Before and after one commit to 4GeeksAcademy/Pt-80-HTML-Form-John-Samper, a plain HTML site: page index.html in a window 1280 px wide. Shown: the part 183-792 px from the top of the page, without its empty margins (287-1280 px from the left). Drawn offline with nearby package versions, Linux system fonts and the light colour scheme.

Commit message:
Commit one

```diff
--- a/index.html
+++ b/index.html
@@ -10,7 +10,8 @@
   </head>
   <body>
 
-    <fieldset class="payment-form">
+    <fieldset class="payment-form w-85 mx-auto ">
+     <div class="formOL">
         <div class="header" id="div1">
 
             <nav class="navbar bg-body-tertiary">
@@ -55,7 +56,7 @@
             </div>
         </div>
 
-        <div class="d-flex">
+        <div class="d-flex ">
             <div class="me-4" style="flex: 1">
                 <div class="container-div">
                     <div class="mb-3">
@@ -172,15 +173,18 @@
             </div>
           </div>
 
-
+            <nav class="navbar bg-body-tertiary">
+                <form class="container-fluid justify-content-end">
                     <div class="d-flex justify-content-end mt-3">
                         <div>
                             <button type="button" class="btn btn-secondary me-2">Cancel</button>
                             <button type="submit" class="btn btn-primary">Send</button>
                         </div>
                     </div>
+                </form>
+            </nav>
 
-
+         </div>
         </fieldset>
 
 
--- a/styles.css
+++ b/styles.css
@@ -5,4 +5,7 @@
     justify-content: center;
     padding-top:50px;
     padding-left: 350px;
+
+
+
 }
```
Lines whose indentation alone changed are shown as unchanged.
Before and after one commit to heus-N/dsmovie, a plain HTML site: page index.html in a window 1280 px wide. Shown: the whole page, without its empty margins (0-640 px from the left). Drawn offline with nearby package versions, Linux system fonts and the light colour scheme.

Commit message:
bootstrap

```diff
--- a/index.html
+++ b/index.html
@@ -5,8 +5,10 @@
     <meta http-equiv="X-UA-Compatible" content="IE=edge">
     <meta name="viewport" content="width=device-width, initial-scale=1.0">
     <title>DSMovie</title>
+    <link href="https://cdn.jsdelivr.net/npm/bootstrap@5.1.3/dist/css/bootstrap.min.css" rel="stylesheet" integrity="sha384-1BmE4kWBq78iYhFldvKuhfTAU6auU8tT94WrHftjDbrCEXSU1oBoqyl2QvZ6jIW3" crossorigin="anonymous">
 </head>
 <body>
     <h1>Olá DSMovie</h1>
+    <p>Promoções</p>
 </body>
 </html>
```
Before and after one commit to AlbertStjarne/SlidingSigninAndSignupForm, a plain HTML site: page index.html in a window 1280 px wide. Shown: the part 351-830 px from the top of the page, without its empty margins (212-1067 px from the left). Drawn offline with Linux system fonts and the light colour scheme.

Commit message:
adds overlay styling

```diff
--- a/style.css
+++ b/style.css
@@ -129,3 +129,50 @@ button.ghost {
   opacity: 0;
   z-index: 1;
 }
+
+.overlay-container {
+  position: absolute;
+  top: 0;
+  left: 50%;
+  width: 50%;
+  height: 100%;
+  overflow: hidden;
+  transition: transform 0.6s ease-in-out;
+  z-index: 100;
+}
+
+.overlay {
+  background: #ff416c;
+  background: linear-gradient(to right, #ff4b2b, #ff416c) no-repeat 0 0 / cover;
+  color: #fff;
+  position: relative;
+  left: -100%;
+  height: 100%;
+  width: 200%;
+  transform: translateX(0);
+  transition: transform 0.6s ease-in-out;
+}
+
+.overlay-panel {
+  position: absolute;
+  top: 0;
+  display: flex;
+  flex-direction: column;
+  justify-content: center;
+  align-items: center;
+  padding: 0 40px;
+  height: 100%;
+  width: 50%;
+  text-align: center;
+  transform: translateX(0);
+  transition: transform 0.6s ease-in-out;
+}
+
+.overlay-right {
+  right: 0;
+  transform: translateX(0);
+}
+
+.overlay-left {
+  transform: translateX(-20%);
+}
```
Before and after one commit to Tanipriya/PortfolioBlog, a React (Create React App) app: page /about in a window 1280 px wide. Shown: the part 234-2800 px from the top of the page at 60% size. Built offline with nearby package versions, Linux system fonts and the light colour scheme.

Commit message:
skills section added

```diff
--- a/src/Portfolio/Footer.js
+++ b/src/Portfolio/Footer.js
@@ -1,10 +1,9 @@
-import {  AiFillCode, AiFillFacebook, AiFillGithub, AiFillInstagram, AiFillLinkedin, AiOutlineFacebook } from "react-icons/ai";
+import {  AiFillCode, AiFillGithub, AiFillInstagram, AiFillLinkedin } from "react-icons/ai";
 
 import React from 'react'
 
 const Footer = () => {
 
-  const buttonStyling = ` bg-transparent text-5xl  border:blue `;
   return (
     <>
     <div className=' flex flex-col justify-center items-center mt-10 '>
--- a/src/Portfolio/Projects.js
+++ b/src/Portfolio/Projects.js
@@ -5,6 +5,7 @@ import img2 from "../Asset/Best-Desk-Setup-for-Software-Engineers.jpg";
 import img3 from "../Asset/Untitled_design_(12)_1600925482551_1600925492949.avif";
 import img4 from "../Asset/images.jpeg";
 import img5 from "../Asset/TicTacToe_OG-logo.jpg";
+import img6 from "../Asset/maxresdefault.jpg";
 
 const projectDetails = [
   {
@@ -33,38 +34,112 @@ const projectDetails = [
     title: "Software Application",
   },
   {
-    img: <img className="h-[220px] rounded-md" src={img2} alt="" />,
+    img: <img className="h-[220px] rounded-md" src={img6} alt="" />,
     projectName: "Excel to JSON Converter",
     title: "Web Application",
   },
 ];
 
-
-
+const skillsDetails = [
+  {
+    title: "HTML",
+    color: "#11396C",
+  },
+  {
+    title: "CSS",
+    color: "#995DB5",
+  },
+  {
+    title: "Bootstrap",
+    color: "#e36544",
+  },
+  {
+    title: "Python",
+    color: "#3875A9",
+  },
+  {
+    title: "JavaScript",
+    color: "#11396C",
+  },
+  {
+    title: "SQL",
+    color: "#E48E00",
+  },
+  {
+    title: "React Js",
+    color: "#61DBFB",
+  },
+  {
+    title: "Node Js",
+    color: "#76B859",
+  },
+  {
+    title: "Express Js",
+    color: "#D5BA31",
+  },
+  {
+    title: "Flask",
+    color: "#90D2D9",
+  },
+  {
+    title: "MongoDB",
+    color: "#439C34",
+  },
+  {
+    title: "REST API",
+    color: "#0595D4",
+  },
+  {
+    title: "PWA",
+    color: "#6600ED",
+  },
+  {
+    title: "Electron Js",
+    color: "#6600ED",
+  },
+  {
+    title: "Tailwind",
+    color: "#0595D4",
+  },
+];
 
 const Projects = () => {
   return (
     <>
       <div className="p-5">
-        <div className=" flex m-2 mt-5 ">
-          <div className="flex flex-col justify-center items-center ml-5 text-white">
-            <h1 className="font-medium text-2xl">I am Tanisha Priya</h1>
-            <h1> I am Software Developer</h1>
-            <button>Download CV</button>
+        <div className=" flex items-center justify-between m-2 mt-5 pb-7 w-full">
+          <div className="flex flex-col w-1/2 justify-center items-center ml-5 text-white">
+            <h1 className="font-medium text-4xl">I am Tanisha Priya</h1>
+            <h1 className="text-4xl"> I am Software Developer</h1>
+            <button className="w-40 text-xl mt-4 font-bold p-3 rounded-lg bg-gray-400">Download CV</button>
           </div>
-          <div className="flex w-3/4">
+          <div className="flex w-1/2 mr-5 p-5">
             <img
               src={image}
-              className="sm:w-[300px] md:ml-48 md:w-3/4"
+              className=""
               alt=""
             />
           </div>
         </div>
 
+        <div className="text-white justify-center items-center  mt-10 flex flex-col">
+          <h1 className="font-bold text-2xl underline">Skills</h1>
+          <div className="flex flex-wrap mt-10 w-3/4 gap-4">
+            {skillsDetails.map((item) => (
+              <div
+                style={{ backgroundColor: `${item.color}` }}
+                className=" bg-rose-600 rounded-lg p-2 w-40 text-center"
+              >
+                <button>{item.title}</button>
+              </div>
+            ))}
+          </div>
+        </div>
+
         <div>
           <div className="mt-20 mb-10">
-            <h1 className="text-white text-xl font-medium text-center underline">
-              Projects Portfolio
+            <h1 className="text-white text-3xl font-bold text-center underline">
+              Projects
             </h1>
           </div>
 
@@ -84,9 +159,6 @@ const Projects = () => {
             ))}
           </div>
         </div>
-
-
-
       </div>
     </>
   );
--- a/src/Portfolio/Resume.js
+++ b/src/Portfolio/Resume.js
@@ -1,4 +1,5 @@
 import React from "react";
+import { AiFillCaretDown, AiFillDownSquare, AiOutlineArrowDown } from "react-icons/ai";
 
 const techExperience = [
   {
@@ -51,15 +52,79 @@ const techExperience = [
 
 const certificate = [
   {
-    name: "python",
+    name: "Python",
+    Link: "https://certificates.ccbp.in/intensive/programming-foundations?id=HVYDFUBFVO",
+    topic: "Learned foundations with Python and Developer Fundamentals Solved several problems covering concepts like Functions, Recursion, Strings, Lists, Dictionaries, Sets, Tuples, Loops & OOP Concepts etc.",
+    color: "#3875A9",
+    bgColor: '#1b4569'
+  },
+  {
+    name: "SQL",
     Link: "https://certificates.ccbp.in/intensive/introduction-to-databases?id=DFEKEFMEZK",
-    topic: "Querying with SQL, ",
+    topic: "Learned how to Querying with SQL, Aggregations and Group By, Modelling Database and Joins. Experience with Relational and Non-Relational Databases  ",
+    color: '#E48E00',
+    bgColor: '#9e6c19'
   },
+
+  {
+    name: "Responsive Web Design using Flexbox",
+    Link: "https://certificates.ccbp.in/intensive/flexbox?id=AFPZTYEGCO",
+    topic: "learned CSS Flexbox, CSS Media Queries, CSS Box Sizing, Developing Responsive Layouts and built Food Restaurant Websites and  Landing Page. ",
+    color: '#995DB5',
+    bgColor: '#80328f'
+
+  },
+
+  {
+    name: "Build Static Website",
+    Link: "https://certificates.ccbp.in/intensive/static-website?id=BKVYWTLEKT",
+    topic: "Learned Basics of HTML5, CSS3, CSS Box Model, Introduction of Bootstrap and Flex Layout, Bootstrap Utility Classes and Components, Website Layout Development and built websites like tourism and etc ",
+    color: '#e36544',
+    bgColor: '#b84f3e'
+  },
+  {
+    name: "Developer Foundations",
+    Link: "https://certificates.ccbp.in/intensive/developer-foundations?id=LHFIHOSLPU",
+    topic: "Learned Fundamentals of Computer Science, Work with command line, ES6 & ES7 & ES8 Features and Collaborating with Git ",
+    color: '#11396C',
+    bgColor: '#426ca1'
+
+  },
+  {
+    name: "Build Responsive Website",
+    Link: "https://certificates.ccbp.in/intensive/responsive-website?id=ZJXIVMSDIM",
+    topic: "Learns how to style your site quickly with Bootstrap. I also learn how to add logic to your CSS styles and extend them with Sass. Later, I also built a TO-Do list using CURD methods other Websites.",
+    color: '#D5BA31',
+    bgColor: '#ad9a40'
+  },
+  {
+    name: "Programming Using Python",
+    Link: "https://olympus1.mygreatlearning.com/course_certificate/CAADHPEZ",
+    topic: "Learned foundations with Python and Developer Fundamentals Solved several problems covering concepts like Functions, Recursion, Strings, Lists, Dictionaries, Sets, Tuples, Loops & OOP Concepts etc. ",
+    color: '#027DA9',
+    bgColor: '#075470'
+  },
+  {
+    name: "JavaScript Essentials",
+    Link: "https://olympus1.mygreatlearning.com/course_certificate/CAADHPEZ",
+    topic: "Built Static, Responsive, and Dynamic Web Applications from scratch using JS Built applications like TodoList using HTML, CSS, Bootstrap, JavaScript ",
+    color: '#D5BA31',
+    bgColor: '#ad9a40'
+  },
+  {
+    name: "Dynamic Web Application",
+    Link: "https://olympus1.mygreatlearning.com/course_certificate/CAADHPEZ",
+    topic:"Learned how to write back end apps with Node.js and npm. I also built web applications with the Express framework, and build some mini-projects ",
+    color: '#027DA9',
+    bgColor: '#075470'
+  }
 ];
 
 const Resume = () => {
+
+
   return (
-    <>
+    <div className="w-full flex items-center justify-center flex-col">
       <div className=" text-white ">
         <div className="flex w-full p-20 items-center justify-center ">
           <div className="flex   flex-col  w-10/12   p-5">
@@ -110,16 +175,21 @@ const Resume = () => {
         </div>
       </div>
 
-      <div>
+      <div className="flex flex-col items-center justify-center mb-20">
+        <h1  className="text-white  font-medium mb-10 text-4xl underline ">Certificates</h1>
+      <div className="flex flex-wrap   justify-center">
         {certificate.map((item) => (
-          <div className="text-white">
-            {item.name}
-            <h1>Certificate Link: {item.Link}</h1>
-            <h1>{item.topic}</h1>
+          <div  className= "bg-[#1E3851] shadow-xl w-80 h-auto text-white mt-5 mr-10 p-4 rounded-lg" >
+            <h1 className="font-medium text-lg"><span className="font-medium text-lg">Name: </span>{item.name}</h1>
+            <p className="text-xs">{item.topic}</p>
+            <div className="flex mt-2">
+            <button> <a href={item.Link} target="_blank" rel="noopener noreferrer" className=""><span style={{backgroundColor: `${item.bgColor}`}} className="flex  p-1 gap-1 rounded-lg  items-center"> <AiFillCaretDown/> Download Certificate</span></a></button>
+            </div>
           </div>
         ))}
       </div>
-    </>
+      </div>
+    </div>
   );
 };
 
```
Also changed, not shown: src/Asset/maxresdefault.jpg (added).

+--

Filter the entries down to the lines that hold "white". Copy those lines.

■ Answer box:
-          <div className="flex flex-col justify-center items-center ml-5 text-white">
+          <div className="flex flex-col w-1/2 justify-center items-center ml-5 text-white">
+        <div className="text-white justify-center items-center  mt-10 flex flex-col">
-            <h1 className="text-white text-xl font-medium text-center underline">
+            <h1 className="text-white text-3xl font-bold text-center underline">
       <div className=" text-white ">
+        <h1  className="text-white  font-medium mb-10 text-4xl underline ">Certificates</h1>
-          <div className="text-white">
+          <div  className= "bg-[#1E3851] shadow-xl w-80 h-auto text-white mt-5 mr-10 p-4 rounded-lg" >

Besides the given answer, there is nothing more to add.